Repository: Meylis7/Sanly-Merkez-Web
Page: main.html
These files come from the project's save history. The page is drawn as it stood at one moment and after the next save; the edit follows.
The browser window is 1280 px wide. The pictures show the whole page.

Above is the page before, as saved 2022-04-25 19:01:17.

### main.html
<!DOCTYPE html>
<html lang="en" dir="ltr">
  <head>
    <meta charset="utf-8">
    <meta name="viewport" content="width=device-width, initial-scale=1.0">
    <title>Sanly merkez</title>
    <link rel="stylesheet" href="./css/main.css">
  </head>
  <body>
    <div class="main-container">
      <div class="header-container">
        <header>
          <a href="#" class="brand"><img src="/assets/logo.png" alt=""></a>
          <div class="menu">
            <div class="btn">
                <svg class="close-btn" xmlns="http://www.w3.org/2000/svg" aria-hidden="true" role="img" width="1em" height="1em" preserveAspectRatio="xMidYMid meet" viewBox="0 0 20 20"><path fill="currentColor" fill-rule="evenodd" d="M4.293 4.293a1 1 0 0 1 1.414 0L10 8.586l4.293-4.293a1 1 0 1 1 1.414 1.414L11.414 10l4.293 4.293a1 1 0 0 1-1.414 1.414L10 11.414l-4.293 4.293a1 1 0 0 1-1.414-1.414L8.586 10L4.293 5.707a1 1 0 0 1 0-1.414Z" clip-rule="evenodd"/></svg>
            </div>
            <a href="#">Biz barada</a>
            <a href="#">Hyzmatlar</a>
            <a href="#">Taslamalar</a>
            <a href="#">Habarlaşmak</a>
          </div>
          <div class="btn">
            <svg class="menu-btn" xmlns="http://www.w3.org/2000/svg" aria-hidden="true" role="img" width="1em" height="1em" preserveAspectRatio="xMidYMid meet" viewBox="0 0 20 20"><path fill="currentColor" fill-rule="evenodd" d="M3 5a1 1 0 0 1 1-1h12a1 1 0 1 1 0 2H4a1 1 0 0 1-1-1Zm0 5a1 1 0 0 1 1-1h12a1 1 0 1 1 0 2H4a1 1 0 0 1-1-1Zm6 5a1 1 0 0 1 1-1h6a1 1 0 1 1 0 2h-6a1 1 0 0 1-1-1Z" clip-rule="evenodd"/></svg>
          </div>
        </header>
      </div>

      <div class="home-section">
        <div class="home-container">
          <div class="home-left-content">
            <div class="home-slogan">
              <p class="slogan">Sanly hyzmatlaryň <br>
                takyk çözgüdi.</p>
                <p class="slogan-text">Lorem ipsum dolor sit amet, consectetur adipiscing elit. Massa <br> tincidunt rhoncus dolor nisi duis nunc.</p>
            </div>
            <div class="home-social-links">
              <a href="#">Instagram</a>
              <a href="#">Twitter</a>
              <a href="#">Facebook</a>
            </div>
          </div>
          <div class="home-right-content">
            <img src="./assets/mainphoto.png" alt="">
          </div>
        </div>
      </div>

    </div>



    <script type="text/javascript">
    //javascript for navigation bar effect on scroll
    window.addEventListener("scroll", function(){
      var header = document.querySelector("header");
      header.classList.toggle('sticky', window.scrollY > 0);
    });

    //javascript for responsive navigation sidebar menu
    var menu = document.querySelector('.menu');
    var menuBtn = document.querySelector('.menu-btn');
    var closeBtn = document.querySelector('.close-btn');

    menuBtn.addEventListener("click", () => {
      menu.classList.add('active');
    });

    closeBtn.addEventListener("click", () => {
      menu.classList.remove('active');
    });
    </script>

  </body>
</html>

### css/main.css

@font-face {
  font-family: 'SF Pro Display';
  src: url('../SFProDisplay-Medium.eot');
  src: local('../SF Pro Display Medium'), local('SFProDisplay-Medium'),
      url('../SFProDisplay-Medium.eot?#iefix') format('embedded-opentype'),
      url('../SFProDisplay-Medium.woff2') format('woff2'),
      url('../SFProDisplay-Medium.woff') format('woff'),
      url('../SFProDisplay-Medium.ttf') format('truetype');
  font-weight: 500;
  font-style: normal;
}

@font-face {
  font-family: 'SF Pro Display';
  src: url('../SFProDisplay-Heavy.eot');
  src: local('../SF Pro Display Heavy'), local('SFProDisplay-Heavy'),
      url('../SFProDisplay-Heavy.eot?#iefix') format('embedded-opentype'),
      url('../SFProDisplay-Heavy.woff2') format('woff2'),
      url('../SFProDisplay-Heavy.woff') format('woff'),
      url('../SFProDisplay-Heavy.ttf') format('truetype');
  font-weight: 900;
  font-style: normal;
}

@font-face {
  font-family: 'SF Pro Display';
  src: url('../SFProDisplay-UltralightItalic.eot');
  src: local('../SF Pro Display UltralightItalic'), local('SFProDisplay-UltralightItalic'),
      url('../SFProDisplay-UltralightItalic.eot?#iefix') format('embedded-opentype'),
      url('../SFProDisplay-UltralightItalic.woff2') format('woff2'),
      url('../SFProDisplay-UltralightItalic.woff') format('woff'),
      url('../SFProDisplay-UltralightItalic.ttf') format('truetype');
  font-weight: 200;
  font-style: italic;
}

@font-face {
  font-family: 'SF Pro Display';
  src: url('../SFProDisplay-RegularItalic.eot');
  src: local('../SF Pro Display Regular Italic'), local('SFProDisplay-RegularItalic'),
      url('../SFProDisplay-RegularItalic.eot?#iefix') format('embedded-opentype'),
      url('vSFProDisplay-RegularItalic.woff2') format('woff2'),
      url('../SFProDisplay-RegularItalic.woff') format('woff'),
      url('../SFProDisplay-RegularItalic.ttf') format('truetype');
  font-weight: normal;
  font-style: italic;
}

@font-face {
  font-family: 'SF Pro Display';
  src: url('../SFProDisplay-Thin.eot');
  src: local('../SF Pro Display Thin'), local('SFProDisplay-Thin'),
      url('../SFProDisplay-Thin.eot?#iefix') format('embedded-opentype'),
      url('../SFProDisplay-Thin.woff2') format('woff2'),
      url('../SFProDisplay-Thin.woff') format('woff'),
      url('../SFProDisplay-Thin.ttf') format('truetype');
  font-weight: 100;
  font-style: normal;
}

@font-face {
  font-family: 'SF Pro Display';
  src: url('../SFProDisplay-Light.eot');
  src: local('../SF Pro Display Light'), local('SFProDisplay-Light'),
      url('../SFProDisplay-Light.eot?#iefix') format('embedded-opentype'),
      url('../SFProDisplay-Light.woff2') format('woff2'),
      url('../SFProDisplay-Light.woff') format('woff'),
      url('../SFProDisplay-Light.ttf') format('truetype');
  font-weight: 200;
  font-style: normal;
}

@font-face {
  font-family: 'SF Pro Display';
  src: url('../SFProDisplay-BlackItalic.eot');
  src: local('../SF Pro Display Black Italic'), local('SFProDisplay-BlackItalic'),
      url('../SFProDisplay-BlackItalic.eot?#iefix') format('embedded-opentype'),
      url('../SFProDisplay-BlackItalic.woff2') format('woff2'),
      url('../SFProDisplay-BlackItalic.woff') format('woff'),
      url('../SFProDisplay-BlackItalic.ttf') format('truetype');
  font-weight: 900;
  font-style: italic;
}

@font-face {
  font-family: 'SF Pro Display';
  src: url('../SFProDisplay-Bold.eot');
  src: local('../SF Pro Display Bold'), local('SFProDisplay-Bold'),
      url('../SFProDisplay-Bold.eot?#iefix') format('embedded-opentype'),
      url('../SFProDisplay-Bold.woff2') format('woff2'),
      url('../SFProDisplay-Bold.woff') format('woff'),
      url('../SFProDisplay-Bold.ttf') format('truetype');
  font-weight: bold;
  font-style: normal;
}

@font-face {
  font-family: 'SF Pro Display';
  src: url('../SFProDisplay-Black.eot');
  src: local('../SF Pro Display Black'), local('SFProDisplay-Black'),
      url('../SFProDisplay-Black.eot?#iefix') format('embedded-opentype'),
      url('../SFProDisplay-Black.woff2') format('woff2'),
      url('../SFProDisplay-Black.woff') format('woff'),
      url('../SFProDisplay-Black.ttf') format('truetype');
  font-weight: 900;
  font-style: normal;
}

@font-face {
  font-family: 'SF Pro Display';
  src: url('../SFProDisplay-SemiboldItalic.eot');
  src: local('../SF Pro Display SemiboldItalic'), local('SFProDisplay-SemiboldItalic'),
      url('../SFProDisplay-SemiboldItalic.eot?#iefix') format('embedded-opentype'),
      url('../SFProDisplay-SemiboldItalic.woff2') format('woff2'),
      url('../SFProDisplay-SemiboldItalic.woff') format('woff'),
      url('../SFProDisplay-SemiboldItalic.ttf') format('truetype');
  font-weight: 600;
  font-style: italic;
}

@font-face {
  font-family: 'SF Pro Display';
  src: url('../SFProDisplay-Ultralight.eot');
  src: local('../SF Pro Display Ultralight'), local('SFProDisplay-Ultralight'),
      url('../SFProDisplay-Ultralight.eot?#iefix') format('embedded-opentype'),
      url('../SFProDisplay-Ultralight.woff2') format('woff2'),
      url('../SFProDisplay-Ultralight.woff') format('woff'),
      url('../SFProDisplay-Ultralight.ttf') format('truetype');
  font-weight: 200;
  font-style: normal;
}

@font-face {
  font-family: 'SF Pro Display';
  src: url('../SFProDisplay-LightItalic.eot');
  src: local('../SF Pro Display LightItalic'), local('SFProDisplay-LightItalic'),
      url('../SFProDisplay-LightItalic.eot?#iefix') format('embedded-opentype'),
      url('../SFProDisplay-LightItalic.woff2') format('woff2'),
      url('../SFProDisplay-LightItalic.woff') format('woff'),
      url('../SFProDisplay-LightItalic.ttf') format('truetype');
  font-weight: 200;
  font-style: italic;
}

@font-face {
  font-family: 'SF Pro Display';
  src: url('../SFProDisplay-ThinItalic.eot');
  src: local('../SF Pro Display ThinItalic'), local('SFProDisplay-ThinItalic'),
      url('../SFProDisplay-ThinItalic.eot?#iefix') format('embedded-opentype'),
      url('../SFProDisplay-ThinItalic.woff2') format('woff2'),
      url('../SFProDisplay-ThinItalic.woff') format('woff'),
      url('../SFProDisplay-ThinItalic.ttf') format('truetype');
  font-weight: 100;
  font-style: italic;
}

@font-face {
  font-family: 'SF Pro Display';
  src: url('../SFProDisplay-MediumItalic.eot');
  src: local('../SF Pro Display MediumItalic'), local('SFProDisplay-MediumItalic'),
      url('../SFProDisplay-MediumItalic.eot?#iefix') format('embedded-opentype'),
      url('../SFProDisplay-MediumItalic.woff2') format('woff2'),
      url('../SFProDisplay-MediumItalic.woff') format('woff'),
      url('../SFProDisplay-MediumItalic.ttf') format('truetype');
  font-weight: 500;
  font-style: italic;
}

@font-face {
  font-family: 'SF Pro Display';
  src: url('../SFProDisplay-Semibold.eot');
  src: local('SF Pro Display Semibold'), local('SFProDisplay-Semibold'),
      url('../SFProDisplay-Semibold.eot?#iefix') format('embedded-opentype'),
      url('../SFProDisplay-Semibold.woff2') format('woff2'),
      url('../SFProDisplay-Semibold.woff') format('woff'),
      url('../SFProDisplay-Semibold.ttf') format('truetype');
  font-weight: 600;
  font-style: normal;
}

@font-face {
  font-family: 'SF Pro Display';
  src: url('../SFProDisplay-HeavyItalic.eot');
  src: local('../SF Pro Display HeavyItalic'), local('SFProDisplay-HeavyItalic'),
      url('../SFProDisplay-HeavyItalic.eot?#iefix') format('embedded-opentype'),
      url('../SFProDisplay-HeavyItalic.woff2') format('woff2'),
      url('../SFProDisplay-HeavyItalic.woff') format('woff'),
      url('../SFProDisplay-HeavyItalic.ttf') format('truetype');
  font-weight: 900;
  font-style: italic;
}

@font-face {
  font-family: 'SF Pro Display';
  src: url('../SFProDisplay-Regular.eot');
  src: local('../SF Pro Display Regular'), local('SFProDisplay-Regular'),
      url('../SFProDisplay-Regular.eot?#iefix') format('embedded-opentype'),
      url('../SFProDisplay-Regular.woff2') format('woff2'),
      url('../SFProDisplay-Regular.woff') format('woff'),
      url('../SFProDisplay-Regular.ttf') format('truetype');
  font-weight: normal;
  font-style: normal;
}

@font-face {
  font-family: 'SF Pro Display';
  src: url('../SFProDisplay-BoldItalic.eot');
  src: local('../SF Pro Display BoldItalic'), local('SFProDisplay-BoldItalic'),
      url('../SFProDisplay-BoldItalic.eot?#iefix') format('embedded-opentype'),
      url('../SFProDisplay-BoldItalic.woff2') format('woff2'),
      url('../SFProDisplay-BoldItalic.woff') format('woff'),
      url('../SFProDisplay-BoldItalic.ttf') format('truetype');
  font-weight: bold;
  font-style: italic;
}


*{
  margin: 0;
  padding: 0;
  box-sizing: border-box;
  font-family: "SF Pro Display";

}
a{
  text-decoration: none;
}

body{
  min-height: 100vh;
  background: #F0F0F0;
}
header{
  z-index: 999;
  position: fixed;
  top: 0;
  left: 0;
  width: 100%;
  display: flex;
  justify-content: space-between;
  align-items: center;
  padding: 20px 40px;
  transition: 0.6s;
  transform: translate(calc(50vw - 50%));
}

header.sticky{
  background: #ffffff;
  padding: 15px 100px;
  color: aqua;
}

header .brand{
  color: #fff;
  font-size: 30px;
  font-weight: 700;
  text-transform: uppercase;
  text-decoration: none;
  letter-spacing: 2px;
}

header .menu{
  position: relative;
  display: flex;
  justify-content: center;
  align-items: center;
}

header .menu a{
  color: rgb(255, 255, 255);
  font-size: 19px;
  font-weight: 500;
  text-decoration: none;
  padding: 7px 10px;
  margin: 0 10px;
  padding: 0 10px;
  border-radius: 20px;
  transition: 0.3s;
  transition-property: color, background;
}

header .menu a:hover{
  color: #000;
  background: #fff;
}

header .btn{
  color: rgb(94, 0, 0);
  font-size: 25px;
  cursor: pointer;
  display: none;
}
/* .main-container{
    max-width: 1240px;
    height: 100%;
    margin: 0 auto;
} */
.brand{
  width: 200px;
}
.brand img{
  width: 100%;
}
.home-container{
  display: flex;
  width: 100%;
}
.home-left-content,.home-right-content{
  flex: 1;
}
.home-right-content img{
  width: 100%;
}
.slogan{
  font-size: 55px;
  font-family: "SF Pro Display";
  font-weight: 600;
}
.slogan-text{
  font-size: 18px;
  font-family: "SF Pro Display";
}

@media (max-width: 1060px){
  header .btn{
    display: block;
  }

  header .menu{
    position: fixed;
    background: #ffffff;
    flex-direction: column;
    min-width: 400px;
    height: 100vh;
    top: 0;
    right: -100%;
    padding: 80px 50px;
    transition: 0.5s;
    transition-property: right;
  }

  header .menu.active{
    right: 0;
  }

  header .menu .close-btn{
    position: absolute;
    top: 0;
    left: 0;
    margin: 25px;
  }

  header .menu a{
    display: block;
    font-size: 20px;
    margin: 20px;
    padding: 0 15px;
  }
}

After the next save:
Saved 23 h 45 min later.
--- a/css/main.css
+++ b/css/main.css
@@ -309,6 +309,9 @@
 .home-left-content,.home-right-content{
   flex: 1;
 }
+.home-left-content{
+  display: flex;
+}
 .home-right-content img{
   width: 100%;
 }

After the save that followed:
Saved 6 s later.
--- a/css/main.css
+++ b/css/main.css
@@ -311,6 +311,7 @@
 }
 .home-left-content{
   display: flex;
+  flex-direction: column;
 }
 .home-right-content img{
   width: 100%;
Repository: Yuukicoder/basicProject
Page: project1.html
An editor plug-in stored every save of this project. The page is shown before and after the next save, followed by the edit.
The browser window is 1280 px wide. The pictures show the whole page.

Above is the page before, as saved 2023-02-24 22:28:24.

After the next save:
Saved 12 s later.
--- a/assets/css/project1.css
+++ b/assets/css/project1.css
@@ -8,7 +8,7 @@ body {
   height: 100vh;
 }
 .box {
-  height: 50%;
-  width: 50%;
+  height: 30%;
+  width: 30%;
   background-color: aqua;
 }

* * * *

[The problem] Taking the material above, extract exactly and only the lines from the line with "url('../SFProDisplay-Thin.ttf') format('truetype');" to the line with "src: url('../SFProDisplay-SemiboldItalic.eot');", inclusive of both.

[Output]
      url('../SFProDisplay-Thin.ttf') format('truetype');
  font-weight: 100;
  font-style: normal;
}

@font-face {
  font-family: 'SF Pro Display';
  src: url('../SFProDisplay-Light.eot');
  src: local('../SF Pro Display Light'), local('SFProDisplay-Light'),
      url('../SFProDisplay-Light.eot?#iefix') format('embedded-opentype'),
      url('../SFProDisplay-Light.woff2') format('woff2'),
      url('../SFProDisplay-Light.woff') format('woff'),
      url('../SFProDisplay-Light.ttf') format('truetype');
  font-weight: 200;
  font-style: normal;
}

@font-face {
  font-family: 'SF Pro Display';
  src: url('../SFProDisplay-BlackItalic.eot');
  src: local('../SF Pro Display Black Italic'), local('SFProDisplay-BlackItalic'),
      url('../SFProDisplay-BlackItalic.eot?#iefix') format('embedded-opentype'),
      url('../SFProDisplay-BlackItalic.woff2') format('woff2'),
      url('../SFProDisplay-BlackItalic.woff') format('woff'),
      url('../SFProDisplay-BlackItalic.ttf') format('truetype');
  font-weight: 900;
  font-style: italic;
}

@font-face {
  font-family: 'SF Pro Display';
  src: url('../SFProDisplay-Bold.eot');
  src: local('../SF Pro Display Bold'), local('SFProDisplay-Bold'),
      url('../SFProDisplay-Bold.eot?#iefix') format('embedded-opentype'),
      url('../SFProDisplay-Bold.woff2') format('woff2'),
      url('../SFProDisplay-Bold.woff') format('woff'),
      url('../SFProDisplay-Bold.ttf') format('truetype');
  font-weight: bold;
  font-style: normal;
}

@font-face {
  font-family: 'SF Pro Display';
  src: url('../SFProDisplay-Black.eot');
  src: local('../SF Pro Display Black'), local('SFProDisplay-Black'),
      url('../SFProDisplay-Black.eot?#iefix') format('embedded-opentype'),
      url('../SFProDisplay-Black.woff2') format('woff2'),
      url('../SFProDisplay-Black.woff') format('woff'),
      url('../SFProDisplay-Black.ttf') format('truetype');
  font-weight: 900;
  font-style: normal;
}

@font-face {
  font-family: 'SF Pro Display';
  src: url('../SFProDisplay-SemiboldItalic.eot');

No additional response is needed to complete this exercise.